Cutting is the most popular propagation technique for a huge number of plants and is reliable and relatively simple once you have got the hang of it following our simple guide. Cuttings can be taken throughout the year of different types of plants, this month is the right time to be taking softwood cuttings from late-flowering shrubs, namely Hibiscus and Hydrangeas.
Types of cuttings
The terminology surrounding cuttings can be very confusing, to simplify it ther are generally three types of cutting;
- Softwood cuttings;these are taken in spring. They are the soft growth of new stems, sideshoots or shoot tips. The ideal size for a softwood cutting is up to 4 or five leaves and a length of about 10cm.
- Semi-ripe cuttings; these are taken between midsummer and late autumn; within this time new stems will have got longer and stronger, they are thus firmer and more mature than softwood cuttings. The ideal size for these cuttings is slightly longer than before, between `0 and 15cm, this length must also have at least an inch of firm wood at the base.
- Hardwood cuttings; these are taken in late autumn and the beginning of winter. They are one-year old stems that will be woody by this time. The ideal length here is much longer; usually around 25cm but for some trees it can be up to almost a metre.
Taking the cutting general tips
- Take cuttings early in the day when the plants still have plenty of water
- Keep them in a polythene bag to prevent moisture loss
- Take them from younger and healthier plants for the most successful rooting
- Take non-flowering shoots from lower branches for heightened rooting
Methods of taking cuttings
The way the cutting is removed can affect its rooting ability. These are the most common methods;
- Nodal;this involves making a cutting at the bottom of a stem just below the node (a leaf joint) where there are a lot of hormones.
- Internodal;this is a cutting made between twio nodes (leaf joints)
- Heel;this is the best method for evergreens and thin stemmed shrubs. A heel cutting is made by carefully pulling a ripening shoot from the thicker stem so that some of the parent stem stays on the new shoot. The ‘heel’ from the parent plant means that more moisture is retained along with nutrients that help with the rooting.

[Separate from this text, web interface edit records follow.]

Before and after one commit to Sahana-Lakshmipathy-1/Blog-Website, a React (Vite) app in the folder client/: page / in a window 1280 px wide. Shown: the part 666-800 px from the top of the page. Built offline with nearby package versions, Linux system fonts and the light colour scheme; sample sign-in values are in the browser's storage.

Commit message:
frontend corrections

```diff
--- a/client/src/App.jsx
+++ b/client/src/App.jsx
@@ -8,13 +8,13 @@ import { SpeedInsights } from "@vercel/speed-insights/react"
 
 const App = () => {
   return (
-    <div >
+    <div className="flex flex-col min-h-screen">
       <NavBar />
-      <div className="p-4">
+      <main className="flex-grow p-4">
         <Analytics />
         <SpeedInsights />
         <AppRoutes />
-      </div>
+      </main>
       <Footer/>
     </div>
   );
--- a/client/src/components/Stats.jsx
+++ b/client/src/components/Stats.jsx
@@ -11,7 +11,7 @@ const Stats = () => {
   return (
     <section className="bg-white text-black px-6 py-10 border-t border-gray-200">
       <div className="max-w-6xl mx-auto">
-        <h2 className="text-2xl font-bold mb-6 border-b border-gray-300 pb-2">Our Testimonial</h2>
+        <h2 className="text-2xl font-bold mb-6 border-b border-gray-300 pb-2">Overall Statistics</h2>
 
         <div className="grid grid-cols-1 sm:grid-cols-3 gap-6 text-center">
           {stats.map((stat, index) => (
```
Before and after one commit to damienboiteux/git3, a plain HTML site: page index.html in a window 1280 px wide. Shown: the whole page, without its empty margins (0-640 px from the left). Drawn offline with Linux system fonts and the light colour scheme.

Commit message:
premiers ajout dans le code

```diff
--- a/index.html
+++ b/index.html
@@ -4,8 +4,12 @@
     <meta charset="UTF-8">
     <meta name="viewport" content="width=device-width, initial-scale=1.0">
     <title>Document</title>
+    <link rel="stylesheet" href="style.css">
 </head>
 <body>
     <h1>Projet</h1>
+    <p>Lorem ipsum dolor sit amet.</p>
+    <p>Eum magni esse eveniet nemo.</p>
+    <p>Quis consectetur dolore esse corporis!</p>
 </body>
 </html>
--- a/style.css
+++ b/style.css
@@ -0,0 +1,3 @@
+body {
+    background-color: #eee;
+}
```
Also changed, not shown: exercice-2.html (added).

- Wounding;this is not a method of cutting but instead a way to encourage successful rooting and can be done to any of the above cuttings. ‘wounding’ the cutting is the removal of some bark from one side of the base of the cutting. A larger surface area of the stem is thus exposed meaning that more moisture and rooting stimulants can be absorbed.
Now that you have taken a cutting, you must put it in a suitable environment to promote root development. Here is our simply guide to the next steps;
- Remove the lower leaves from the cutting
- Dip the cutting in hormone rooting powder (see in store)
- In a container of compost make a hole for the cutting and place the cutting into the compost so that the first pair of leaves are just above the compost.
- Label the pot clearly, to avoid any confusion later, and when you took the cutting to track its progress.
- If you have a heated propagator then you will next use that, however a warm window sill will be sufficient. If you are using a windowsill, cover the container with a plastic bag to prevent wilting. If you are using this method it is important to allow the cutting two 10 minutes of ventilation each week.
- The cuttings should be in light, but not direct and hot sunlight. A fleece can be used in order to soften the light.
- Make sure that the compost is moist throughout the rooting period.
- Most cuttings will take between 6 and 10 weeks to root successfully
- After your cuttings have successfully rooted they should be hardened off for around 10-14 days whilst gradually increasing ventilation and then individually potted.